STEPS for the Development and Approval of an Individualized Degree Program
A. Attend an information session. Information sessions are held on a regular basis throughout the year. The information session gives you the basic information needed to begin developing your degree proposal. A schedule of sessions is available from the Center for Individualized Learning, St. Francis, room 10 on the second floor, (303-556-8342), and is posted on our web site: http://www.mscd.edu/~cil/.
B. Meet with an advisor in the Center for Individualized Learning to discuss your proposal. Bringing a tentative list of courses you wish to consider for your program, or emailing it to the advisor in advance of your scheduled appointment will make the session more useful to you. An unofficial transcript is also helpful. Advising appointments may be scheduled by calling the Center (303-556-8342).
C. Develop your degree plan in consultation with your Center Advisor and a faculty mentor. Exploring the questions listed in the "Questions to Assist You In Your Planning" section may help you in your planning.
Faculty mentor and other faculty advisors: The faculty mentor is a full-time MSU Denver faculty member with expertise related to your field of study. Additional faculty may be added to your advising team as needed.
Community consultant: You may invite a community consultant to assist you. The community consultant is an expert practicing in your field who reviews your proposed academic program and serves as a resource person as you pursue your degree.

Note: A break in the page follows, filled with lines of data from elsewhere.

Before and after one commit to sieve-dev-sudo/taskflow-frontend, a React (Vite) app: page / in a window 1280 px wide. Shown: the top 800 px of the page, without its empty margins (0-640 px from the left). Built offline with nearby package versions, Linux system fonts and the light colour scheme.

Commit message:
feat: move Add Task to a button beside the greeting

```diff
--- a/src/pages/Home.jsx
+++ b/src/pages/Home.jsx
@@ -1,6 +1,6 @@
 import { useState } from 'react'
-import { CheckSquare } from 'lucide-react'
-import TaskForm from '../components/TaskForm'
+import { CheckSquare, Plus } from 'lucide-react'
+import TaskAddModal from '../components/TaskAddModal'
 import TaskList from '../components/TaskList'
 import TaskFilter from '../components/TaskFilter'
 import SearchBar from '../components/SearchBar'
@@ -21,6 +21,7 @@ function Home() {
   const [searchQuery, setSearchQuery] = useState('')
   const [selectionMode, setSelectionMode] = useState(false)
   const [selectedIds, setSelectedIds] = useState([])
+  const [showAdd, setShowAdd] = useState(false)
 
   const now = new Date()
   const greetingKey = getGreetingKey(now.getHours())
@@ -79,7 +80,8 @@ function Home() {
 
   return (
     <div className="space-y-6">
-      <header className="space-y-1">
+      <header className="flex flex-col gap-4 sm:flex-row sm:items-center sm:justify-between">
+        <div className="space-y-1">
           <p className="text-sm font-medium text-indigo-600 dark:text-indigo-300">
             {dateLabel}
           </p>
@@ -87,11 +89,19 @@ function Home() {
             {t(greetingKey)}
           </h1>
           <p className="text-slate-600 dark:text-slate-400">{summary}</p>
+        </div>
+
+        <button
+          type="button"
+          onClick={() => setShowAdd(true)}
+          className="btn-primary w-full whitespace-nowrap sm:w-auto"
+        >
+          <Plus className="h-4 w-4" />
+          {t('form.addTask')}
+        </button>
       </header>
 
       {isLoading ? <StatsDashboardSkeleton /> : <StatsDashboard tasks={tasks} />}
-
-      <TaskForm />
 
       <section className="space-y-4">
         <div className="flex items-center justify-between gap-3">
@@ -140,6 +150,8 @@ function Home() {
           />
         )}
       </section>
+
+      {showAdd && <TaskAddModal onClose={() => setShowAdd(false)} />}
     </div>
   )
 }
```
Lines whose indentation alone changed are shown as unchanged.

D. When you, your mentor, and your Center advisor agree to your initial degree plan, write a rationale that addresses the topics below. Assistance is available from your Center advisor who will review your rationale.
Write the rationale in your own voice and include the following:
- Concisely define and describe your field of study.
- What are your goals for your degree program?
- Why is the IDP the best avenue to help you achieve your goals?
- Introduce yourself, reflecting on your experience and educational history particularly as it relates to your chosen field of study.
- Discuss why you've chosen the specific courses and/or clusters of courses included in your program. How do the courses relate to, and support, your field of study? How do they relate to one another? How does coursework included in other parts of your degree plan support and/or relate to your proposed IDP major/minor? The rationale is an opportunity to reflect on your educational plan as a whole.
(For proposed IDP majors, please include a description of your senior experience and how that meets the criteria for senior experiences.)
E. Submit the entire proposal (rationale, degree plan, approval form, and unofficial transcript) first to your faculty mentor for review and then to the chair of the department from which a majority of credit is drawn for the IDP major or minor.
OPTIONAL: Additional documentation may be added to your proposal, e.g., information about graduate school entrance requirements, your resume, letter(s) from your community consultant(s), or any other information that is relevant to your proposal that you wish to include.
F. Submit the final proposal to the Center for Individualized Learning.
The final proposal includes:
a. Your degree plan signed by the department chair and faculty mentor
b. The rationale
c. An approval form signed by your faculty mentor, department chair, and additional faculty advisors and the community consultant if applicable. (If your emphasis title uses language that is similar to or represents the content of another department, that chair may also need to sign to approve the emphasis title. Consult your advisor in the Center for Individualized Learning to determine if this is necessary.)
d. An unofficial transcript
G. When the proposal has been reviewed by the director of the Center, it will be forwarded to the appropriate dean for review. After the dean's review, the director signs it and forwards it to the Registrar's office where it will be filed as your official degree plan.
REMEMBER! Even after your proposal is approved, you may request changes as needed with appropriate approval. As you learn, and as the curriculum at the University changes, some alterations are expected. Consult your Center advisor for assistance.